(Editor’s Note: The following is the latest in an ongoing series on the men and women who have spent their summers protecting all those who came to Ocean City for fun and safe vacation.)
OCEAN CITY — Most of the people on the Ocean City Beach Patrol grew up within reach of the beach. Even if it was a three-hour drive, they probably spent summer vacations in Ocean City, watching the guards making rescues and thinking about how that would be them one day.
This was not the case for Holly Gardner. She grew up about as geographically far from any ocean as one could possibly be in the United States. “I am from Kansas and had only been to the ocean once in my life before deciding to tryout,” she said.

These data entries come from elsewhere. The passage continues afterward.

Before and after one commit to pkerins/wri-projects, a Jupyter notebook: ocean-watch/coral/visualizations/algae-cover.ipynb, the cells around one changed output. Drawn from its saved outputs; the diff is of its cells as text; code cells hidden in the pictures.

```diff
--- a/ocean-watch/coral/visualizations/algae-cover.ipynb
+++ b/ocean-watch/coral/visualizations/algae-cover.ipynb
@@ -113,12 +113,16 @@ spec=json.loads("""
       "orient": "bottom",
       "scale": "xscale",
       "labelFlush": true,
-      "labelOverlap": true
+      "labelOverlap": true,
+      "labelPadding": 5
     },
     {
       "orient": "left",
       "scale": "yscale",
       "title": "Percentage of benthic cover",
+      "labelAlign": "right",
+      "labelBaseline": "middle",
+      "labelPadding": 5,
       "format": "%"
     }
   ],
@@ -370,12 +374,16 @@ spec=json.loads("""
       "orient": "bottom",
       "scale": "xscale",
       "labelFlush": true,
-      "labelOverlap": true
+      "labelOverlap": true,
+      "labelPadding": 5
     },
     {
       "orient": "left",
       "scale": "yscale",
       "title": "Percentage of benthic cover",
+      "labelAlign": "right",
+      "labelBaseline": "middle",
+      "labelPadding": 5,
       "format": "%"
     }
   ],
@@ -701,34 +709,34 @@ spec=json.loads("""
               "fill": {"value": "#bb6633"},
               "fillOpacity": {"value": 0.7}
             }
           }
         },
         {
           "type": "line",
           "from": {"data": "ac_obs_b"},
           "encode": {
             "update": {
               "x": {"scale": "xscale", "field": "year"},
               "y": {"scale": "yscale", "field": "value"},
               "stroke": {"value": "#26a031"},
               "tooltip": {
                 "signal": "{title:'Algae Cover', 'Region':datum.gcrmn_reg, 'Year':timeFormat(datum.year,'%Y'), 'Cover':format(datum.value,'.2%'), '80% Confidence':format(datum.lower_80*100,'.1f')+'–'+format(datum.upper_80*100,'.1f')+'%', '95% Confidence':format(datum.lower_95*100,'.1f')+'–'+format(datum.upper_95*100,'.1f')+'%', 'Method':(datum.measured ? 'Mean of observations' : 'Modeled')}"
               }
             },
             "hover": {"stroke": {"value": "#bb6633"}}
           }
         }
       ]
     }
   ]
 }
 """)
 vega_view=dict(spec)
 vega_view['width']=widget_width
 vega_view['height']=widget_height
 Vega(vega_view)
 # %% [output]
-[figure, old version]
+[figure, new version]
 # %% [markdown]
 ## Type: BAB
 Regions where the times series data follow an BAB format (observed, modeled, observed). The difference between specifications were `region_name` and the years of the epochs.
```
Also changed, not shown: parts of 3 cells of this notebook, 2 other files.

She started making her way east in 1993, when she moved to Morgantown, W.Va. to begin her studies in veterinary medicine at WVU. Holly was also athletic and joined the university track team. One day her life would change when “a guy on my track team at WVU was wearing an OCBP shirt so I asked him about it. He told me about the beach patrol then finished with ‘but girls don’t really ever make it.’ Challenge accepted.”
With her sophomore year finishing up, Holly decided to take a road trip. “My college roommate and I drove to OC for the first time ever on tryout day in 1995 with $20 in the bank and no place to live. I passed the test.” Her only problem was she had no place to live. Holly remembers that “by chance, we ran into a friend the night after tryouts at Macky’s, who offered her a couch until we got our own place. That lasted two long weeks.”
Holly found a more permanent room in a chaotic house on 8th Street where she describes having the “best summer ever.” But it would not be her last in Ocean City or on the beach patrol. Each summer, Holly would return from West Virginia and school to guard another year. Even after she graduated, the pull of guarding kept her coming back.
“My most memorable rescue was in 1998. One morning while guarding at Castle in the Sand, I walked over the dunes and saw two kids way out in the ocean, quickly getting sucked out in a rip,” she recalled. “Lifeguards weren’t even close to being on duty yet. I threw down my gear, grabbed my buoy and headed out for them. Since no lifeguards were on duty yet, there was no back up. I swam past the closest victim and encouraged him to make it in to shore and went further out for his buddy. As I got out to where I had last seen the other boy, he was gone. There was no one anywhere. I knew I needed to start search and rescue, but by myself. After my fourth dive down, I saw an arm break the surface and raced towards it and pulled him to shore. He ended up being ok, just frightened and exhausted. It turns out the mayor and his family were on my beach that day and had witnessed the rescue and came to my beach to thank me and commend me.”
Holly would be promoted to crew chief and then to sergeant, making her only the third female sergeant in the patrol’s history.
“OCBP was life changing for this Kansas girl. I fell in love with the beach and the ocean, and realized I never wanted to be far from it. My time on the beach patrol, the competitions, the rescues, the mental fortitude, the confidence gained, the lifelong friends made, the memories, and all of the experiences have shaped me into who I am today. I met the man I married on the beach patrol and we have been together for 20 years. OC and the OCBP are such a part of our lives still, and a part of our three boys’ lives. Our hope is that at least one of them will carry on the tradition and follow in our footsteps (literally) to become lifeguards for the OCBP.”
Holly now lives in Hampstead with her husband and sons. She has her own personal training business and has been a CrossFit coach for 10 years. She still returns to the beach whenever she can.